Early on in the video, Drake is seen standing with his friends in front of a synagogue that is clearly not in Canada, due to the palm trees surrounding it. The next clip is inside the shul, where there is both an Israeli and American flag. This speaks to Drake’s Canadian identity. Many of Drake’s music videos that take place in Canada present clear distinctions of their geographical location. A bar mitzvah is an important tradition that is meant to be with family and friends, meaning it most often takes place in your city of residence or in Israel. Thus, by making the clear distinction that this religious tradition was taking place in America, Drake is excluding his Canadian identity from this music production.

Drake is then shown following traditional bar mitzvah rituals, such as reading the Torah and kissing his tefillin. When the clip changes to the individuals in attendance, there is a mix of appropriately dressed individuals, such as men who are dressed in a suit and wearing Kipahs; there are also some dressed more casually, which is a sign of disrespect on the grounds of a synagogue. Most notably, Drake’s cake is modeled after a Torah, which he later takes and smashes. This music video can thus be interpreted in two ways; the first being that the Jewish tradition of a bar mitzvah is a fun and appealing celebration for Drake’s youthful audience who may be considered the target market for this song and video. The second being that the video is a disrespectful mockery of the Jewish religion utilized by Drake for the purpose of presenting his religious identity in an appealing manner. With both interpretations in mind, it leads to the conclusion that Drake’s religion is a useful theme to draw on while he changes roles and represented identities from song to song. Therefore, he is not representing Judaism, he is using the interesting and attractive aspects of the religion to his benefit and in the formation of his represented identity.

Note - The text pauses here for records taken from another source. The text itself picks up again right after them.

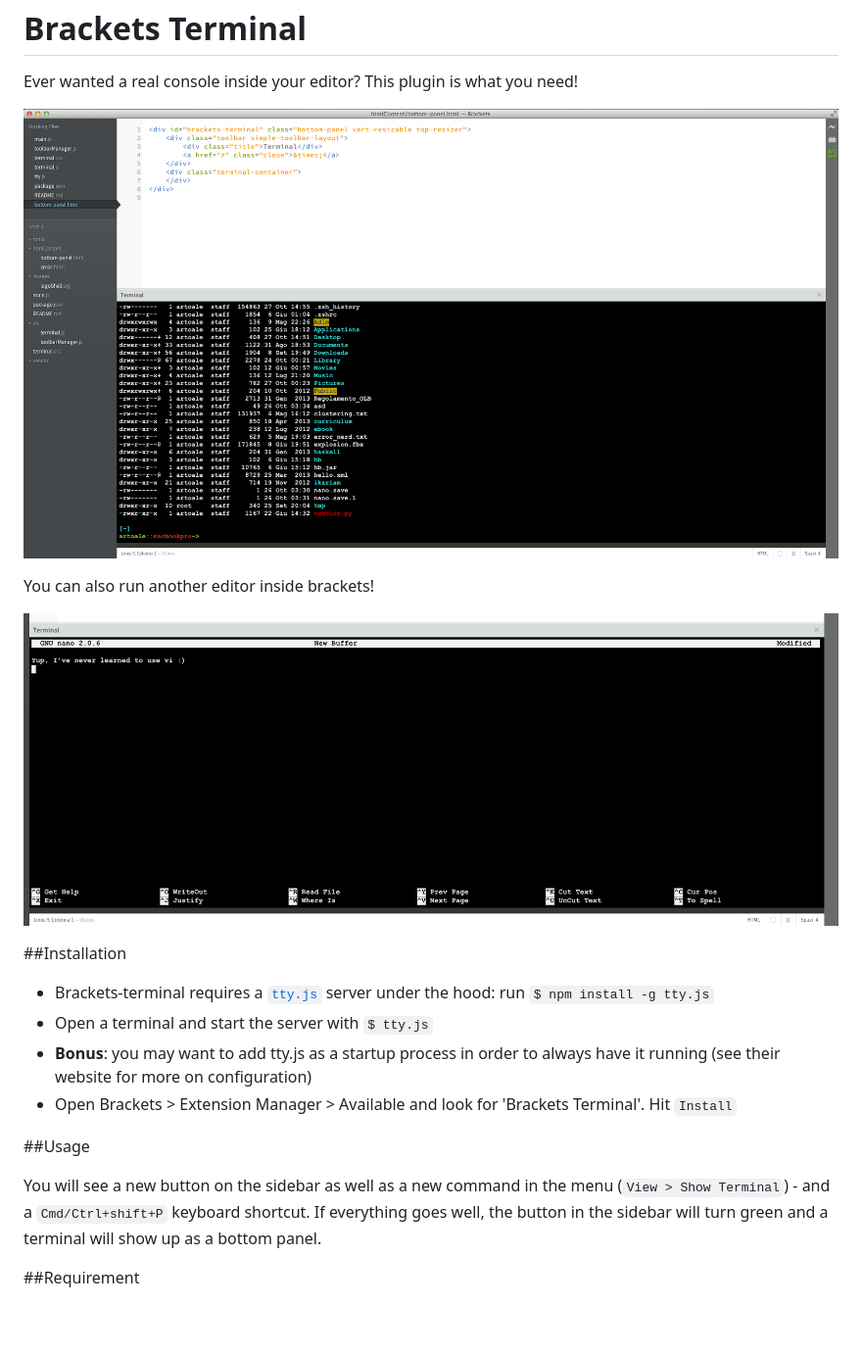
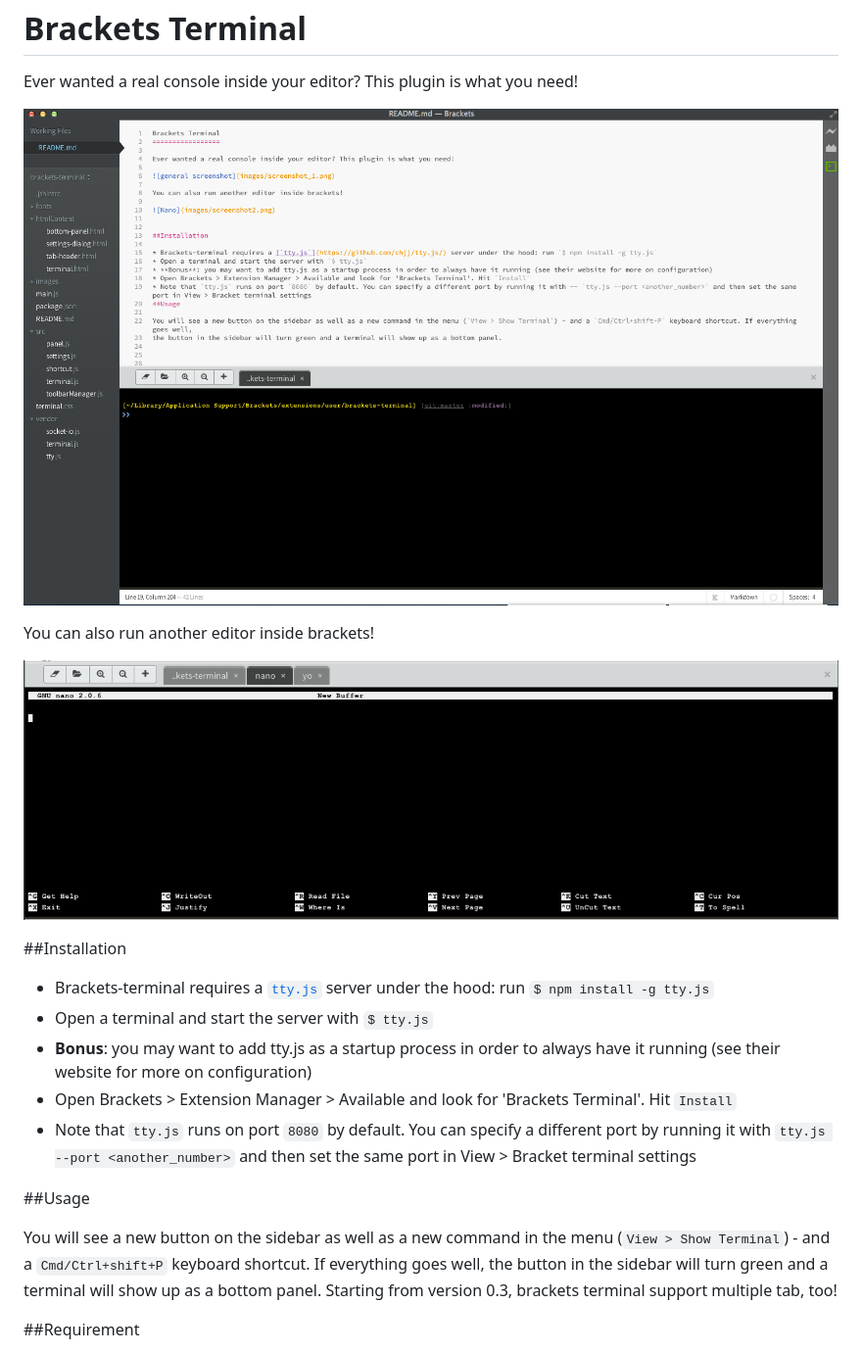
Before and after one commit to artoale/brackets-terminal, a Markdown page: README.md, the part around the change. Shown: that part at 98% size. GitHub-like rendering; pictures changed too: images/screenshot2.png, images/screenshot_1.png; blank space fills up the shorter version.

```diff
--- a/README.md
+++ b/README.md
@@ -16,11 +16,14 @@ You can also run another editor inside brackets!
 * Open a terminal and start the server with `$ tty.js`
 * **Bonus**: you may want to add tty.js as a startup process in order to always have it running (see their website for more on configuration)
 * Open Brackets > Extension Manager > Available and look for 'Brackets Terminal'. Hit `Install`
+* Note that `tty.js` runs on port `8080` by default. You can specify a different port by running it with `tty.js --port <another_number>` and then set the same port in View > Bracket terminal settings
 
 ##Usage
 
 You will see a new button on the sidebar as well as a new command in the menu (`View > Show Terminal`) - and a `Cmd/Ctrl+shift+P` keyboard shortcut. If everything goes well,
 the button in the sidebar will turn green and a terminal will show up as a bottom panel.
+Starting from version 0.3, brackets terminal support multiple tab, too!
+
 
 
 ##Requirement
```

Overall, I believe that Drake draws on his authentic aspects of his identity that diverges from traditional hip hop since his identity lacks a significant amount of connection to the traditional hip hop artist. Thus, he utilizes his Canadian identity within his music to articulate his authenticity within hip hop artists. Similarly, he exploited a sacred Jewish tradition in order to identify his religion within his identity in an appealing manner to his target audience. Therefore, the cultural significance associated with HYFR is as follows: Drake strays from the traditional hip hop identity, and as such, he makes an effort to highlight his authenticity and counter-culture within the hip hop community. While this benefit Canada as a country, as he “put us on the map”, it made a mockery of his religion. Furthermore, the cultural significance of the song HYFR is that Drake’s identity is not fixed within the hip hop community and that he thrives on addressing his authenticity and counter-cultural traits but can be disrespectful in the process of highlighting his Canadian and Jewish identity within his music.